Cool! Designing ist a ton of fun, just give it a go! My best tips are dont go too crazy and keep it simple to get easy success. And design it as conventional as possible.
Also post some drawings to show your concept!
 

foamtest

Toothpick glider kid
#4
I would loosely base it off of a current design in terms of wing area, wing span, tail surfaces, etc.. but change on thing at a time to see how changing that one thing affects the airplanes tendencies in the air. A pretty bad example is when I crashed my biplane and the top wing came off so I tried to fly it with the much smaller bottom wing. It was insanely nose heavy and flew stupid fast. So what I learned is when you reduce the wing surface area then the plane has to fly much faster to create enough lift to stay in the air. I also learned that when a plane is very nose heavy the elevator control becomes very anemic.

It was a very unscientific example but it is one none the less.
 
#6
Sometimes the plans that you think would fly the worst fly very well.

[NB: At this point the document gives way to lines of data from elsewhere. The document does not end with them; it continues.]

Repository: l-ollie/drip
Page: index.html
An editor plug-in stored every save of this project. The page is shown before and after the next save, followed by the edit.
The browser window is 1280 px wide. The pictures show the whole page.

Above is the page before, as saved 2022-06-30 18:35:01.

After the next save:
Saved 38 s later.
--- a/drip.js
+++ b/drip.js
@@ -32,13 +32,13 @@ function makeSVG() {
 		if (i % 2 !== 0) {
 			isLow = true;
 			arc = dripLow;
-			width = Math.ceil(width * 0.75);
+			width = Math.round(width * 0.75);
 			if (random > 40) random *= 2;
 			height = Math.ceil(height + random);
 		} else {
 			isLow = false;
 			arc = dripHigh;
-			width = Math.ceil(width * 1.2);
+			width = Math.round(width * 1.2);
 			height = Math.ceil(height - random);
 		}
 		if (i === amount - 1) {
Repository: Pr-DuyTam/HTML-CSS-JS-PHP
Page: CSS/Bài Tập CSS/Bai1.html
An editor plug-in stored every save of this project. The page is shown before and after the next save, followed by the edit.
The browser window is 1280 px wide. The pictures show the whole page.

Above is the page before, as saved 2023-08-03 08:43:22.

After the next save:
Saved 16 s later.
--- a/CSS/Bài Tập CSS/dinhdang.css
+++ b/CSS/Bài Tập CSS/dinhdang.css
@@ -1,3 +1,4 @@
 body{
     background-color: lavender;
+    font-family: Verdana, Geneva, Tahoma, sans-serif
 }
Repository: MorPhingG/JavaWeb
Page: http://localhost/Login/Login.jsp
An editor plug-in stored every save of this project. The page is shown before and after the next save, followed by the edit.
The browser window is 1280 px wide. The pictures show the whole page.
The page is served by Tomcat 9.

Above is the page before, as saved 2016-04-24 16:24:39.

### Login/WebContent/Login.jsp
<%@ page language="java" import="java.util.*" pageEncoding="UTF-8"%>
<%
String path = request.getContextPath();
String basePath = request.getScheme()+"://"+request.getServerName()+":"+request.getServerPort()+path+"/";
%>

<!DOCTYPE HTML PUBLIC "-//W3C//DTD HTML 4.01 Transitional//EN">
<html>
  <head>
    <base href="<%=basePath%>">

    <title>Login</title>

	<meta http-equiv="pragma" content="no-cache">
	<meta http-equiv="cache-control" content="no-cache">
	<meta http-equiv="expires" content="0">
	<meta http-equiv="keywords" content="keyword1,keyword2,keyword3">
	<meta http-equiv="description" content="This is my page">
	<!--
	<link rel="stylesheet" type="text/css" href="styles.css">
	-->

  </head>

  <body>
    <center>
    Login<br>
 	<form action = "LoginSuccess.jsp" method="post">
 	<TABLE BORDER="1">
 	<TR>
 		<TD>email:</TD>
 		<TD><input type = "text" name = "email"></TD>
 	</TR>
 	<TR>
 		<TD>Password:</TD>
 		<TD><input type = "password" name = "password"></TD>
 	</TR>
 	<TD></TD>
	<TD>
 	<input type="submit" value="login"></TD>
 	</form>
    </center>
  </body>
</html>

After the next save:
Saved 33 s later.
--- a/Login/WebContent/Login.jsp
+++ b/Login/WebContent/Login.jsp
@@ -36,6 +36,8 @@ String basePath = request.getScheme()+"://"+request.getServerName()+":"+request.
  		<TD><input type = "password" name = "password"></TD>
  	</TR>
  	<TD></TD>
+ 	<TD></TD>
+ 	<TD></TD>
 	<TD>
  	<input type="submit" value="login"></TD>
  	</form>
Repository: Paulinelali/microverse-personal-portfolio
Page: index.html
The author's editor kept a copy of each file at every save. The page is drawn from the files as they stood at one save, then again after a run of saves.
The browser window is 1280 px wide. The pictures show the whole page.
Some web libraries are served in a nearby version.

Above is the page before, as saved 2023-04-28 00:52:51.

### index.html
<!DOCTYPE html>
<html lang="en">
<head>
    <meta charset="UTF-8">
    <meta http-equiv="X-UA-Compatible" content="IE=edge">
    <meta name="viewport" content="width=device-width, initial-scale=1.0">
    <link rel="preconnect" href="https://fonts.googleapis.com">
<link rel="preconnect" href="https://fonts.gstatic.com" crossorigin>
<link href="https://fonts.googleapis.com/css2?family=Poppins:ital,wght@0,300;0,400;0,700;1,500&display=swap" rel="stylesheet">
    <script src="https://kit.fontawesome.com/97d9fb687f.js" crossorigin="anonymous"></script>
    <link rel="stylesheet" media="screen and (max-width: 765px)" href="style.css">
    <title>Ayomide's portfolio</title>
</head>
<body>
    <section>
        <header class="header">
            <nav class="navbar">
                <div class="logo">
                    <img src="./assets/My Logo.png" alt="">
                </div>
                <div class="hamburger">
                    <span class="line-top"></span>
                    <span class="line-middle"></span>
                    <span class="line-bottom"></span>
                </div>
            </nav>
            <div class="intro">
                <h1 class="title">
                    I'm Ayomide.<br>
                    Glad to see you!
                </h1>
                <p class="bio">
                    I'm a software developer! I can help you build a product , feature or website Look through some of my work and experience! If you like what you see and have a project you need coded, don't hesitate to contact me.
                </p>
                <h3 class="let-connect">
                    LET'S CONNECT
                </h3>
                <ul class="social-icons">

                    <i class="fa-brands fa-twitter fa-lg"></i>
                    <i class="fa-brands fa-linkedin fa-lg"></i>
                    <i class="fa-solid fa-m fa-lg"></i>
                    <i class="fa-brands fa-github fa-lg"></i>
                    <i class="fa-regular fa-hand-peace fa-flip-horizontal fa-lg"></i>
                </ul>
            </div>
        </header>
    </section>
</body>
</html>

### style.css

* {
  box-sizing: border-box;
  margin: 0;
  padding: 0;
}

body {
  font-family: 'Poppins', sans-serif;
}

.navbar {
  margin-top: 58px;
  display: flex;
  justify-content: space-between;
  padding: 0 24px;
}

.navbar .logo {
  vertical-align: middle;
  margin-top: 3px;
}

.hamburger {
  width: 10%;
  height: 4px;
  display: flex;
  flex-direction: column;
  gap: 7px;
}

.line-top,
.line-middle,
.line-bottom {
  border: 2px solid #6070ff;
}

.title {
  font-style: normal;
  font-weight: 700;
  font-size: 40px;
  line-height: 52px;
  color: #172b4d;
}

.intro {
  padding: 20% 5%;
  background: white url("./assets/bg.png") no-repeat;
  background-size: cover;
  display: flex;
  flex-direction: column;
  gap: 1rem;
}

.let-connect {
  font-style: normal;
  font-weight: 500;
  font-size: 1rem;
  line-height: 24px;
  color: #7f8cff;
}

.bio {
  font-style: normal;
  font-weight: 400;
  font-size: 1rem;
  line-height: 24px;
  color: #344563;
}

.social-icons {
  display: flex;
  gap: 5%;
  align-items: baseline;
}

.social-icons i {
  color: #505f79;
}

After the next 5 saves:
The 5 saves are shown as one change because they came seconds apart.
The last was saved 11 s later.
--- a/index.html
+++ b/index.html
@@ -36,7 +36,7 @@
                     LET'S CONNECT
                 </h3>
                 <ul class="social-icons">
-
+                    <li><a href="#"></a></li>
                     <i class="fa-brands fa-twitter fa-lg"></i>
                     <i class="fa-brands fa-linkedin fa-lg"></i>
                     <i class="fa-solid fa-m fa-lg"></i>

Its only foamboard so just throw some stuff together and strap a motor to it. And if you ever feel discouraged just take a look at the nutball. If that thing can fly what can't!
 
#7
Thanks for the encouragement, guys! I'll be drawing up some plans soon, and will probably hit Dollar Tree with a twenty dollar bill. I want to design something stupid simple and just modify it almost in a modular system to isolate changes and make them easily reverted, or in the event of a catastrophic (I also use the word "awesome") crash, rebuild-able as well. The electronics can take a beating and foam board is cheap, so like I've said many times before: The most efficient way to find the limit is to pass it by. Fold the wings! Rip off tail segments! Push the envelope! Updates to come.